The UNSW scientists that developed a graphene filter to improve the quality of drinking water have discovered a new application for the very thin form of carbon – the ability for graphene to purify methane from biogas produced in wastewater plants.
The research team, led by Dr Rakesh Joshi of the UNSW School of Materials Science and Engineering, has demonstrated at lab scale that graphene membranes can be used to extract methane present in biogas generated during the breakdown of organic materials in wastewater plants.
The research indicates that it is possible to purify methane from biogas in a wastewater treatment plant environment, creating a potential source of renewable energy.
Biogas, a mixture of methane and other impurities, is produced during anaerobic digestion in wastewater treatment – the process of bacteria separating biodegradable material.
“We are working in close collaboration with Sydney Water to convert these findings into a retrofittable technology for wastewater treatment plants,” Dr Joshi said.
“Graphene, a thin sheet of carbon atoms that forms in a honeycomb pattern, is considered a wonder material which is stronger than steel.
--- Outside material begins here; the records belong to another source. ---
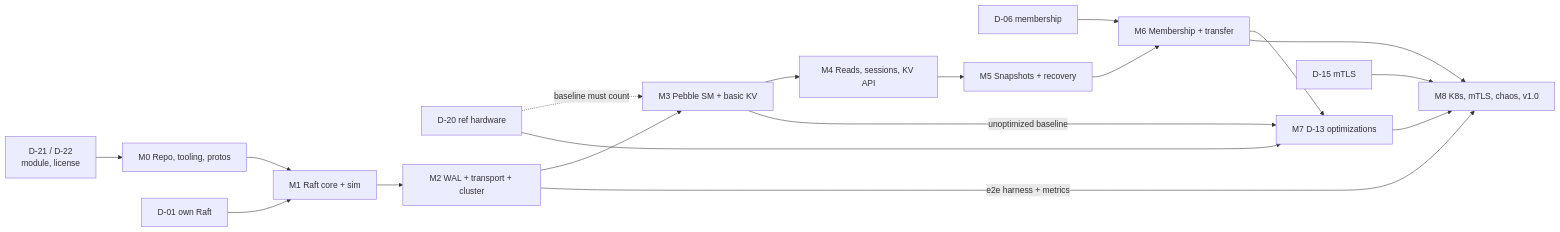
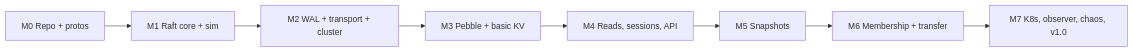
The second of 2 diagrams in docs/implementation-roadmap.md (bibekgupta3333/raftkv-distributed-store), drawn with Mermaid before and after one commit. The commit also changed other lines of this file and 1 other file, not shown here.

First line of the commit message:
docs: replan roadmap and WBS for milestones M0-M7

````diff
--- a/docs/implementation-roadmap.md
+++ b/docs/implementation-roadmap.md
@@ -99,21 +61,10 @@
 ```mermaid
 flowchart LR
-    D21[D-21 / D-22<br/>module, license] --> M0
-    D01[D-01 own Raft] --> M1
-    D20[D-20 ref hardware] -.baseline must count.-> M3
-    D20 --> M7
-    D06[D-06 membership] --> M6
-    D15[D-15 mTLS] --> M8
-
-    M0[M0 Repo, tooling, protos] --> M1[M1 Raft core + sim]
+    M0[M0 Repo + protos] --> M1[M1 Raft core + sim]
     M1 --> M2[M2 WAL + transport + cluster]
-    M2 --> M3[M3 Pebble SM + basic KV]
-    M3 --> M4[M4 Reads, sessions, KV API]
-    M4 --> M5[M5 Snapshots + recovery]
+    M2 --> M3[M3 Pebble + basic KV]
+    M3 --> M4[M4 Reads, sessions, API]
+    M4 --> M5[M5 Snapshots]
     M5 --> M6[M6 Membership + transfer]
-    M3 -- unoptimized baseline --> M7[M7 D-13 optimizations]
-    M6 --> M7
-    M2 -- e2e harness + metrics --> M8[M8 K8s, mTLS, chaos, v1.0]
-    M6 --> M8
-    M7 --> M8
+    M6 --> M7[M7 K8s, observer, chaos, v1.0]
 ```
````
Our team focuses graphene research to generate innovative solutions that industry can use.”
UNSW’s Graphene Team, in partnership with Sydney Water, has already successfully demonstrated a graphene-based, laboratory-scale filter that can remove more than 99 per cent of the ubiquitous natural organic matter left behind during conventional treatment of drinking water.
“Our group’s latest research indicates that it is possible to use graphene to extract and refine methane to be recycled and reused as a source of energy,” Dr Joshi said.
Dr Heri Bustamante, Principal Scientist in Treatment at Sydney Water, said there was a need to develop more cost-effective and easier to operate technologies to purify the valuable methane in biogas.
“Sydney Water currently uses biogas produced in the wastewater treatment process to generate energy,” Dr Bustamante said.
“The use of graphene will enable increased capture of methane to expand potential uses beyond the requirements of Sydney Water. Production of methane to fuel buses could be a potential future use, for example.
“This would contribute to the potential of creating a circular economy at Sydney Water.”
“This is positive news for the wastewater and the renewable energy industries as it will be possible to use the purified methane for other applications. The graphene-based membranes show the removal of carbon dioxide from the mixture of gases,” Dr Joshi said.
In 2018, the team conducted tests on samples from Sydney Water’s Nepean Water Filtration Plant in Western Sydney with results removing almost 100 per cent of natural organic matter while maintaining high water flow at atmospheric pressure.
Each day, Sydney Water supplies 1.5 billion litres of drinking water which is treated at one of nine water filtration plants, or the desalination plant.
Dr Joshi’s team have been working with Sydney Water for the past four years to develop a graphene membrane design that is now being scaled up for commercialisation. It is expected the graphene membranes will be ready for plant trials at Sydney Water within the next five years.